First, I created a rough miniature representation of the castle. It’s about 4″ tall and I created it out of stoneware clay. It’s only a roughed out version of what will be (which turned out to be glaringly wrong in a number of ways), but I was starting to get a little tired of the looks I was getting. I see the castle in my head. I found that when I was describing to people what was going to be made in the future I was usually holding an invisible version in my hands and pointing to the different rooms. People started to take sharp objects out of my reach, so I thought it best to make a version normal people could see.
That done, I started to make the Great Hall, which is where people would congregate. The walls for the great hall are made out of very sturdy plywood covered with painted polymer clay formed in the shape of rock walls. Note the difference here. In my first rooms, I used plaster for the walls. Polymer clay is definitely more expensive and possibly heavier, but it has decided advantages. It stays soft for as long as you need it to do so, it doesn’t rip your hands up and it doesn’t warp the board either. My original experiment included cooking the clay on the board in my friends’ stove. Bad. The weird factor aside, I ended up having to take it all off and glue it back on anyhow. I ended up making it on aluminum foil fitted to the boards and firing sections separately.
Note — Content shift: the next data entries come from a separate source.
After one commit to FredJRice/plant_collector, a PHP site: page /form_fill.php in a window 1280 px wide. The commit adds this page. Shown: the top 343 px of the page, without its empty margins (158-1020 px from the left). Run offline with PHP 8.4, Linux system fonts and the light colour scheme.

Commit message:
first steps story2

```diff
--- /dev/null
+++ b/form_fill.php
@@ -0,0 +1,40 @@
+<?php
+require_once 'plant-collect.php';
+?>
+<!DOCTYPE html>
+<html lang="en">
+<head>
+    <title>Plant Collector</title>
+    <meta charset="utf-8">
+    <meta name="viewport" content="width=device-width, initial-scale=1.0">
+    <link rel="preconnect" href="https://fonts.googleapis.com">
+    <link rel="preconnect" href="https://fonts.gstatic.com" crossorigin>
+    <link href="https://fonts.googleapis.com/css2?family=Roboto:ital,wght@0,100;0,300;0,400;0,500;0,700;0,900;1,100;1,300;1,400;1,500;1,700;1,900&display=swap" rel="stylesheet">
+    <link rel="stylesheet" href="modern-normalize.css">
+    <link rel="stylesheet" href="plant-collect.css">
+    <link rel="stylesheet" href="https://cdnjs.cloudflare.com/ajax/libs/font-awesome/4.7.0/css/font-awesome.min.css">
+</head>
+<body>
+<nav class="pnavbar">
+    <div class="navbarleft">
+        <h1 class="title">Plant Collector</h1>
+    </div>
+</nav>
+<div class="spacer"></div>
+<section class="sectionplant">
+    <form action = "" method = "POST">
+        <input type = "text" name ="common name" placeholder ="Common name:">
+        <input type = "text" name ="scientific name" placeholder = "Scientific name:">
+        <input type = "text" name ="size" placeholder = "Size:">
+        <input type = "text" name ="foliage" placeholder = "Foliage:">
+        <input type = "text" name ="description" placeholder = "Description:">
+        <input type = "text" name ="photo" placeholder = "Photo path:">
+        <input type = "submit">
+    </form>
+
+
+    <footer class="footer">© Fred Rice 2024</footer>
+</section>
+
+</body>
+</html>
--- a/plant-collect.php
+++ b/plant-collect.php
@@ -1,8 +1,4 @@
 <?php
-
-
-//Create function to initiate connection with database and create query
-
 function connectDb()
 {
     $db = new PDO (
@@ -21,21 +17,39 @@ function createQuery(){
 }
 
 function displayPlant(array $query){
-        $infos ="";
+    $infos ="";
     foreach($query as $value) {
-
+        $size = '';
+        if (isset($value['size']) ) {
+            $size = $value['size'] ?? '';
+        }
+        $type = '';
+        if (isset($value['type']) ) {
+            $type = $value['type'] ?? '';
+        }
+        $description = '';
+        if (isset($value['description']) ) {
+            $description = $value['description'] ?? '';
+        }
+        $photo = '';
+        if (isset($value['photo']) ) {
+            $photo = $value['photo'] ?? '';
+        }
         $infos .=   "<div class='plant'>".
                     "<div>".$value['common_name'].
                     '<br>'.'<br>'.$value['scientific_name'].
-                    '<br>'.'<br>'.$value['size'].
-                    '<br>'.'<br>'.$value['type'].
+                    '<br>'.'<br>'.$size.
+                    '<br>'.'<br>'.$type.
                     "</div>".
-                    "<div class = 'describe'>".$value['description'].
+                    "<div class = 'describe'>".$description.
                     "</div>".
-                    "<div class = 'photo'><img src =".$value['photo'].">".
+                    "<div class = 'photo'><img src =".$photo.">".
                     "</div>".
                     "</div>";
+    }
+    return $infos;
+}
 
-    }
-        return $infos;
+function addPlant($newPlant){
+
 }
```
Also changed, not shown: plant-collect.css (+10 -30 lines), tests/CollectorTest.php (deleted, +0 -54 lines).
The doors are bass wood and the front door is the only working door in the castle (though the church would end up with one as well.) It has a large wooden bar that slides across it, to fend off attackers. The entrances are as follows, 3 openings to stairways (only one visible from Great Hall) and 3 doors; front entrance, cloisters entrance and kitchen on first floor and sitting room on second.
At one end of the Great Hall, there is a wooden screen made of bass wood and various dollhouse wooden trims and findings. This makes it kind of ornate looking and does a lovely job of giving me an entrance to the sitting room as well as hiding one of the stairways. The ceiling is also wood, plain and with beams across it.
Then, there was the floor. I learned to hate this floor. Tedious and never ending it was. The sad thing is that this is not the first thing people notice when the see this room. (What they do notice is the soot marks I made over the torches. ‘It looks sooooo cool.’ Took me about 4 minutes.) Back to the floor from hell. I knew that medieval castle rooms were often brightly painted. The main colors for this room would be represented in the tiled floor made out of modeling clay. Piece by piece, forever and ever.
I had seen tiled floors throughout the British Isles, some in castles and some preserved in museums. I decided to pattern mine after that. I also used a book from a series called Medieval Craftsmen by John Cherry called Tiling. They have a number of good books on a variety of subjects ranging from stitchery to goldsmithing. This I used to create my basic pattern. I used mostly jewel tones and darker shades of them. I actually achieved an interesting effect by accident. I burned some off white tiles and gave it a very cool marbled sort of look. Within the tiled pattern, I set seals of different families and names. I was going to try to make them with a mosaic style, I decided instead to have a life again in the near future and just paint each one. The eerie thing is how much like POGs they looked before being glued into the floor. (This was a collectable fad from the early 90’s.) I chose Scottish, Irish, SCA and Deryni books by Katherine Kurtz for these seals.
A few details left on the Great Hall. Fire was a fun thing to invent for the Great Hall. First of all, I wanted some kind of heat source, but I wanted to go to an earlier method than your basic fancy fireplace. I decided on a fire basket in the middle of the room. I saw a similar one at Bunratty castle in Ireland and have seen numerous drawings since then. It’s made of polymer clay to look like wrought iron over a painted wood base. Unlike the real ones, mine had to be drilled to accommodate wiring. After adding the flame bulbs, I covered it with melted plastic covered with glued on ashes and burned wood pieces.
Next came torches. These were made from chair legs and filigree both painted black; they were also drilled to accommodate wiring. I set these into the walls. I then spent a few minutes with a candle burning soot marks above the stupid things. The reason I sound disgusted is that this simple, moronic activity impresses more people than any gazillion-houred activity in the whole castle. Go figure.